TASK INSTRUCTIONS:
In the data below, how many lines include the word "margin"? Give only the number.

LISTED ENTRIES:
● ● ● ● ●

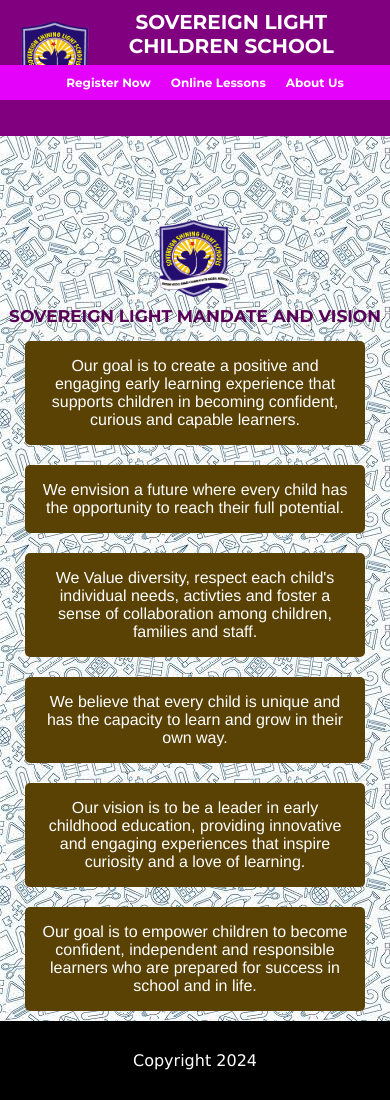
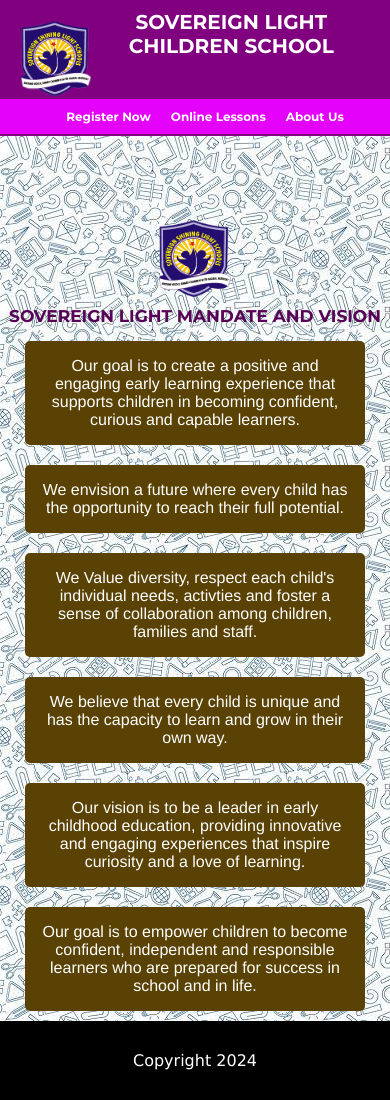
Before and after one commit to Royaluko08/sovereign-light, a plain HTML site: page index.html in a window 390 px wide. Shown: the top 1100 px of the page. Drawn offline with Linux system fonts and the light colour scheme.

Commit message:
Update top.css

```diff
--- a/styles/top.css
+++ b/styles/top.css
@@ -257,7 +257,7 @@ nav h1 {
   width: 73%; margin: 0%;
 }
   div ul {
-    margin-top: 65px;
+    margin-top: 99px;
     font-size: 12px;
   }
   form {
```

● ● ● ● ●

REPLY:
3